WHAT YOU WILL DO: Would you return the entries below word for word?
* * *
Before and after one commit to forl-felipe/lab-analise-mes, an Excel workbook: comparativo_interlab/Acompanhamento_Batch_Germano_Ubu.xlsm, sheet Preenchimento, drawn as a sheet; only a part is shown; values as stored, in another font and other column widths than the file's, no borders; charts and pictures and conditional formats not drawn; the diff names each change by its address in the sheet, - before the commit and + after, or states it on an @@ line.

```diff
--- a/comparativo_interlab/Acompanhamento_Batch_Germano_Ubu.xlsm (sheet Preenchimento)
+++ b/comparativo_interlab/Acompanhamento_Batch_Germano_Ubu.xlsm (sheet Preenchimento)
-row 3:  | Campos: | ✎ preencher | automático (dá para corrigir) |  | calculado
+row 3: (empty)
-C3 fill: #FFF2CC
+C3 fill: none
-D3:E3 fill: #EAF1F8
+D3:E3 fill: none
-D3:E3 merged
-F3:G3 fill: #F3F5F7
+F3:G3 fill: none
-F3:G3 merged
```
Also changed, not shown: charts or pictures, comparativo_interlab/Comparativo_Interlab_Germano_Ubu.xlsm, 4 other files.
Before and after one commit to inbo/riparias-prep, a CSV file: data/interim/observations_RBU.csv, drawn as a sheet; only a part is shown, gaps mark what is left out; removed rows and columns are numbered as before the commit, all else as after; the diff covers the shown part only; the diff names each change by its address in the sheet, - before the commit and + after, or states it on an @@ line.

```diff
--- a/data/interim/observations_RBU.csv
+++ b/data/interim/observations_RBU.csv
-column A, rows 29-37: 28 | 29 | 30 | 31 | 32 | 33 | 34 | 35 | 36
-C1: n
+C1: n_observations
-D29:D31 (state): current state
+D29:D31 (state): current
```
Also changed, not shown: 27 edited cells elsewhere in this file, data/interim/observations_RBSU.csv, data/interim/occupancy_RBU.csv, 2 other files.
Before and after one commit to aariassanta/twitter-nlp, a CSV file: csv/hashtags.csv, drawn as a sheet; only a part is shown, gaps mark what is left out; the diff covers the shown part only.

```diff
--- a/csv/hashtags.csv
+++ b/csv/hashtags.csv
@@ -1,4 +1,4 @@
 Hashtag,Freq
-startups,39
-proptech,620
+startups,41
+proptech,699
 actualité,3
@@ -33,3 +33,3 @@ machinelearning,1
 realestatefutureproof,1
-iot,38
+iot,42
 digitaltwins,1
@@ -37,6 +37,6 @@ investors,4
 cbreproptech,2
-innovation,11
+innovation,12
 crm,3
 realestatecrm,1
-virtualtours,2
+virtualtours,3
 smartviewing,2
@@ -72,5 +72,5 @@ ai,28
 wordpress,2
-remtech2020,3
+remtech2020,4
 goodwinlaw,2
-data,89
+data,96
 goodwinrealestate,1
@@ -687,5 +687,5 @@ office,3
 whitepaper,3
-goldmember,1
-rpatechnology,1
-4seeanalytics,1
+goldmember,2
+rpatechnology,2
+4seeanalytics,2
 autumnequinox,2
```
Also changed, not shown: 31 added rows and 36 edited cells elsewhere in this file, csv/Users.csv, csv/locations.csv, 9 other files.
* * *
EXERCISE SOLUTION:
Before and after one commit to forl-felipe/lab-analise-mes, an Excel workbook: comparativo_interlab/Acompanhamento_Batch_Germano_Ubu.xlsm, sheet Preenchimento, drawn as a sheet; only a part is shown; values as stored, in another font and other column widths than the file's, no borders; charts and pictures and conditional formats not drawn; the diff names each change by its address in the sheet, - before the commit and + after, or states it on an @@ line.

```diff
--- a/comparativo_interlab/Acompanhamento_Batch_Germano_Ubu.xlsm (sheet Preenchimento)
+++ b/comparativo_interlab/Acompanhamento_Batch_Germano_Ubu.xlsm (sheet Preenchimento)
-row 3:  | Campos: | ✎ preencher | automático (dá para corrigir) |  | calculado
+row 3: (empty)
-C3 fill: #FFF2CC
+C3 fill: none
-D3:E3 fill: #EAF1F8
+D3:E3 fill: none
-D3:E3 merged
-F3:G3 fill: #F3F5F7
+F3:G3 fill: none
-F3:G3 merged
```
Also changed, not shown: charts or pictures, comparativo_interlab/Comparativo_Interlab_Germano_Ubu.xlsm, 4 other files.
Before and after one commit to inbo/riparias-prep, a CSV file: data/interim/observations_RBU.csv, drawn as a sheet; only a part is shown, gaps mark what is left out; removed rows and columns are numbered as before the commit, all else as after; the diff covers the shown part only; the diff names each change by its address in the sheet, - before the commit and + after, or states it on an @@ line.

```diff
--- a/data/interim/observations_RBU.csv
+++ b/data/interim/observations_RBU.csv
-column A, rows 29-37: 28 | 29 | 30 | 31 | 32 | 33 | 34 | 35 | 36
-C1: n
+C1: n_observations
-D29:D31 (state): current state
+D29:D31 (state): current
```
Also changed, not shown: 27 edited cells elsewhere in this file, data/interim/observations_RBSU.csv, data/interim/occupancy_RBU.csv, 2 other files.
Before and after one commit to aariassanta/twitter-nlp, a CSV file: csv/hashtags.csv, drawn as a sheet; only a part is shown, gaps mark what is left out; the diff covers the shown part only.

```diff
--- a/csv/hashtags.csv
+++ b/csv/hashtags.csv
@@ -1,4 +1,4 @@
 Hashtag,Freq
-startups,39
-proptech,620
+startups,41
+proptech,699
 actualité,3
@@ -33,3 +33,3 @@ machinelearning,1
 realestatefutureproof,1
-iot,38
+iot,42
 digitaltwins,1
@@ -37,6 +37,6 @@ investors,4
 cbreproptech,2
-innovation,11
+innovation,12
 crm,3
 realestatecrm,1
-virtualtours,2
+virtualtours,3
 smartviewing,2
@@ -72,5 +72,5 @@ ai,28
 wordpress,2
-remtech2020,3
+remtech2020,4
 goodwinlaw,2
-data,89
+data,96
 goodwinrealestate,1
@@ -687,5 +687,5 @@ office,3
 whitepaper,3
-goldmember,1
-rpatechnology,1
-4seeanalytics,1
+goldmember,2
+rpatechnology,2
+4seeanalytics,2
 autumnequinox,2
```
Also changed, not shown: 31 added rows and 36 edited cells elsewhere in this file, csv/Users.csv, csv/locations.csv, 9 other files.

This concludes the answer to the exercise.